age. And a ready memory kept these stores of knowledge ever at his command. He was never at a loss for a passage to support any contention of his own or to confute what he supposed to be an error of an adversary.
But while this mastery of the Scriptures is creditable to Hübmaier, and entitles him to a certain consideration as a theologian, it is not his chief distinction. It is his power of expression, his sense of literary form, his art of putting things, that sets him alongside of Erasmus. His style, considered as mere Latinity, is faulty enough—indeed, every college student now knows that the Latinity of the great Erasmus himself, loudly as it was praised by unscholarly contemporaries, was very bad measured by the classical standards. But as an instrument for expressing thought, Hübmaier's Latin demands no criticism, and his use of it shows him one who would have been a clever literary craftsman in any language.

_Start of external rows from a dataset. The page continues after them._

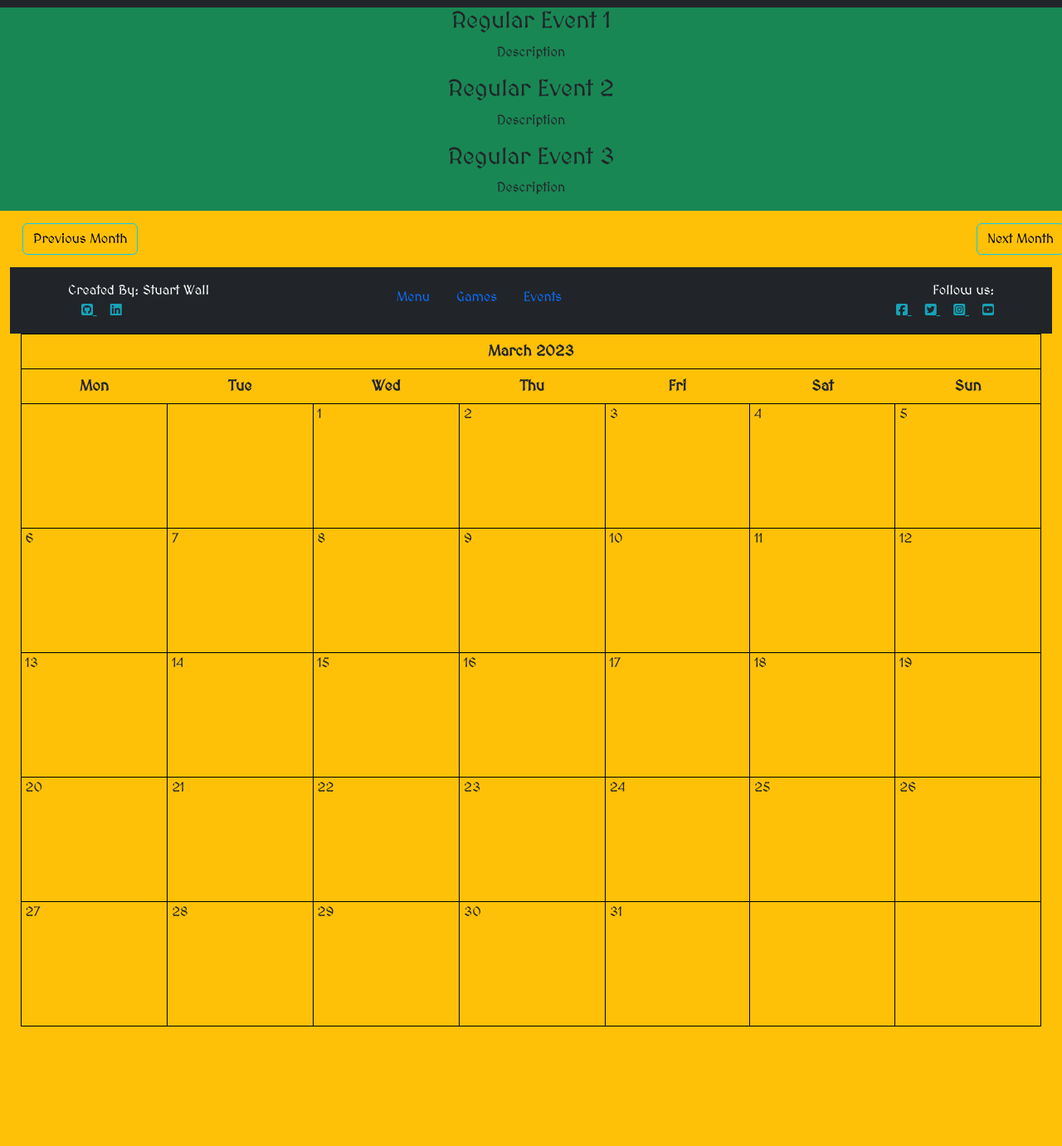
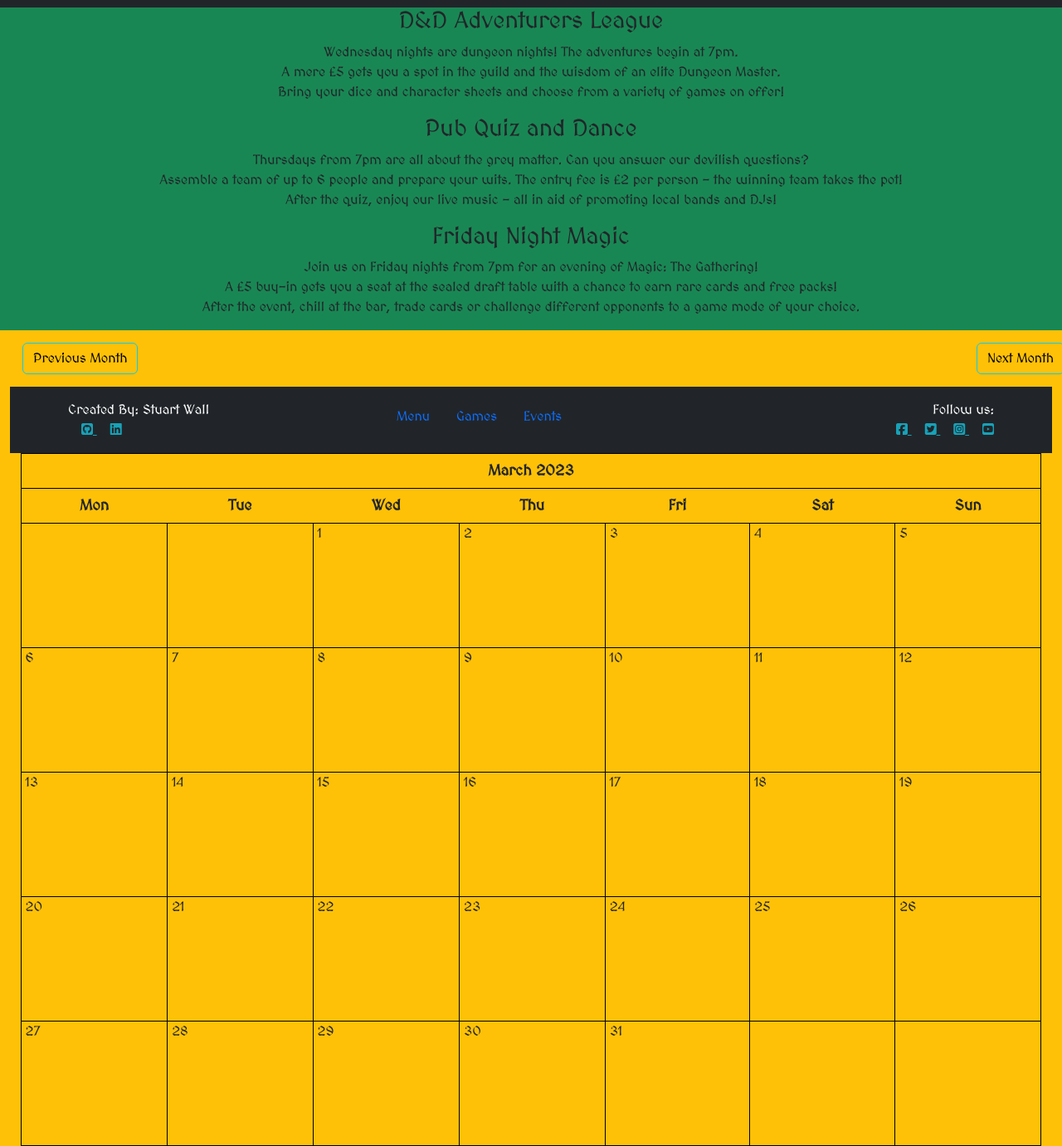
Before and after one commit to Clinelly/CI_PP4_Dragons_Flagon, a Django app: page /events/calendar/ in a window 1280 px wide. Shown: the part 363-1744 px from the top of the page at 83% size. Before the commit the page ends 1600 px from the top, so only its background shows below. Run offline with Django 3.2, Linux system fonts and the light colour scheme; data that the repository does not hold is empty; some libraries are stand-ins or nearby versions.

Commit message:
Add text content to events page.

```diff
--- a/templates/event_page.html
+++ b/templates/event_page.html
@@ -10,16 +10,31 @@
 </div>
 <div class="container-fluid d-flex flex-column bg-success justify-content-center">
     <div class="row text-center ">
-        <h3>Regular Event 1</h3>
-        <p>Description</p>
+        <h3>D&D Adventurers League</h3>
+        <p>Wednesday nights are dungeon nights! The adventures begin at 7pm.
+        <br>
+        A mere £5 gets you a spot in the guild and the wisdom of an elite Dungeon Master.
+        <br>
+        Bring your dice and character sheets and choose from a variety of games on offer!
+        </p>
     </div>
     <div class="row text-center">
-        <h3>Regular Event 2</h3>
-        <p>Description</p>
+        <h3>Pub Quiz and Dance</h3>
+        <p>Thursdays from 7pm are all about the grey matter. Can you answer our devilish questions?
+        <br>
+        Assemble a team of up to 6 people and prepare your wits. The entry fee is £2 per person - the winning team takes the pot!
+        <br>
+        After the quiz, enjoy our live music - all in aid of promoting local bands and DJs!
+        </p>
     </div>
     <div class="row text-center">
-        <h3>Regular Event 3</h3>
-        <p>Description</p>
+        <h3>Friday Night Magic</h3>
+        <p>Join us on Friday nights from 7pm for an evening of Magic: The Gathering!
+        <br>
+        A £5 buy-in gets you a seat at the sealed draft table with a chance to earn rare cards and free packs!
+        <br>
+        After the event, chill at the bar, trade cards or challenge different opponents to a game mode of your choice.
+        </p>
     </div>
 </div>
 <div class="container-fluid bg-warning">
```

In this literary characteristic, he has a note of modernity found in comparatively few of the writers of his age.
The great bulk of Hübmaier's writing, however, is in his mother tongue, the German then spoken